▶ **Problem to solve**
Reproduce the entries that follow precisely, setting aside any images.

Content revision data
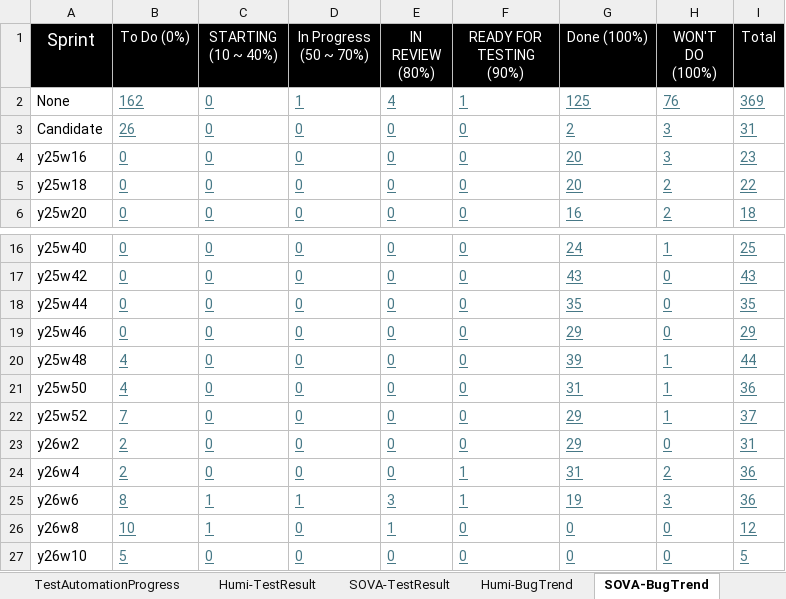
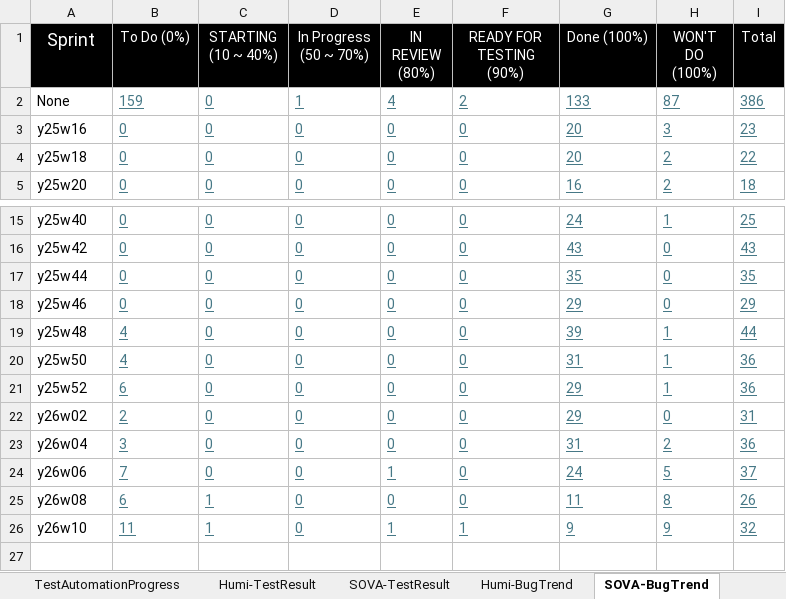
Before and after one commit to whsu45/CycleView, an Excel workbook: data/SDET_SQA_DATA.xlsx, sheet SOVA-BugTrend, drawn as a sheet; only a part is shown, gaps mark what is left out; values as stored, in another font and other column widths than the file's, no borders; charts and pictures and table styles not drawn; removed rows and columns are numbered as before the commit, all else as after; the diff names each change by its address in the sheet, - before the commit and + after, or states it on an @@ line.

```diff
--- a/data/SDET_SQA_DATA.xlsx (sheet SOVA-BugTrend)
+++ b/data/SDET_SQA_DATA.xlsx (sheet SOVA-BugTrend)
-B2 (To Do (0%)): 162
+B2 (To Do (0%)): 159
-F2 (READY FOR TESTING (90%)): 1
+F2 (READY FOR TESTING (90%)): 2
-G2 (Done (100%)): 125
+G2 (Done (100%)): 133
-H2 (WON'T DO (100%)): 76
+H2 (WON'T DO (100%)): 87
-I2 (Total): 369
+I2 (Total): 386
-row 3: Candidate | 26 | 0 | 0 | 0 | 0 | 2 | 3 | 31
-B21 (To Do (0%)): 7
+B21 (To Do (0%)): 6
-I21 (Total): 37
+I21 (Total): 36
-A22 (Sprint): y26w2
+A22 (Sprint): y26w02
-A23 (Sprint): y26w4
+A23 (Sprint): y26w04
-B23 (To Do (0%)): 2
+B23 (To Do (0%)): 3
-F23 (READY FOR TESTING (90%)): 1
+F23 (READY FOR TESTING (90%)): 0
-row 25: y26w6 | 8 | 1 | 1 | 3 | 1 | 19 | 3 | 36
-row 26: y26w8 | 10 | 1 | 0 | 1 | 0 | 0 | 0 | 12
+row 24: y26w06 | 7 | 0 | 0 | 1 | 0 | 24 | 5 | 37
+row 25: y26w08 | 6 | 1 | 0 | 0 | 0 | 11 | 8 | 26
-B26 (To Do (0%)): 5
+B26 (To Do (0%)): 11
-C26 (STARTING (10 ~ 40%)): 0
+C26 (STARTING (10 ~ 40%)): 1
-E26 (IN REVIEW (80%)): 0
+E26 (IN REVIEW (80%)): 1
-F26 (READY FOR TESTING (90%)): 0
+F26 (READY FOR TESTING (90%)): 1
-G26 (Done (100%)): 0
+G26 (Done (100%)): 9
-H26 (WON'T DO (100%)): 0
+H26 (WON'T DO (100%)): 9
-I26 (Total): 5
+I26 (Total): 32
```
Also changed, not shown: sheet Humi-BugTrend, sheet SOVA-TestResult, sheet Humi-TestResult, sheet SOVA-UIAutomation, sheet TestAutomationProgress, charts or pictures, 3 other files.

▶ **Answer to this problem**
Before and after one commit to whsu45/CycleView, an Excel workbook: data/SDET_SQA_DATA.xlsx, sheet SOVA-BugTrend, drawn as a sheet; only a part is shown, gaps mark what is left out; values as stored, in another font and other column widths than the file's, no borders; charts and pictures and table styles not drawn; removed rows and columns are numbered as before the commit, all else as after; the diff names each change by its address in the sheet, - before the commit and + after, or states it on an @@ line.

```diff
--- a/data/SDET_SQA_DATA.xlsx (sheet SOVA-BugTrend)
+++ b/data/SDET_SQA_DATA.xlsx (sheet SOVA-BugTrend)
-B2 (To Do (0%)): 162
+B2 (To Do (0%)): 159
-F2 (READY FOR TESTING (90%)): 1
+F2 (READY FOR TESTING (90%)): 2
-G2 (Done (100%)): 125
+G2 (Done (100%)): 133
-H2 (WON'T DO (100%)): 76
+H2 (WON'T DO (100%)): 87
-I2 (Total): 369
+I2 (Total): 386
-row 3: Candidate | 26 | 0 | 0 | 0 | 0 | 2 | 3 | 31
-B21 (To Do (0%)): 7
+B21 (To Do (0%)): 6
-I21 (Total): 37
+I21 (Total): 36
-A22 (Sprint): y26w2
+A22 (Sprint): y26w02
-A23 (Sprint): y26w4
+A23 (Sprint): y26w04
-B23 (To Do (0%)): 2
+B23 (To Do (0%)): 3
-F23 (READY FOR TESTING (90%)): 1
+F23 (READY FOR TESTING (90%)): 0
-row 25: y26w6 | 8 | 1 | 1 | 3 | 1 | 19 | 3 | 36
-row 26: y26w8 | 10 | 1 | 0 | 1 | 0 | 0 | 0 | 12
+row 24: y26w06 | 7 | 0 | 0 | 1 | 0 | 24 | 5 | 37
+row 25: y26w08 | 6 | 1 | 0 | 0 | 0 | 11 | 8 | 26
-B26 (To Do (0%)): 5
+B26 (To Do (0%)): 11
-C26 (STARTING (10 ~ 40%)): 0
+C26 (STARTING (10 ~ 40%)): 1
-E26 (IN REVIEW (80%)): 0
+E26 (IN REVIEW (80%)): 1
-F26 (READY FOR TESTING (90%)): 0
+F26 (READY FOR TESTING (90%)): 1
-G26 (Done (100%)): 0
+G26 (Done (100%)): 9
-H26 (WON'T DO (100%)): 0
+H26 (WON'T DO (100%)): 9
-I26 (Total): 5
+I26 (Total): 32
```
Also changed, not shown: sheet Humi-BugTrend, sheet SOVA-TestResult, sheet Humi-TestResult, sheet SOVA-UIAutomation, sheet TestAutomationProgress, charts or pictures, 3 other files.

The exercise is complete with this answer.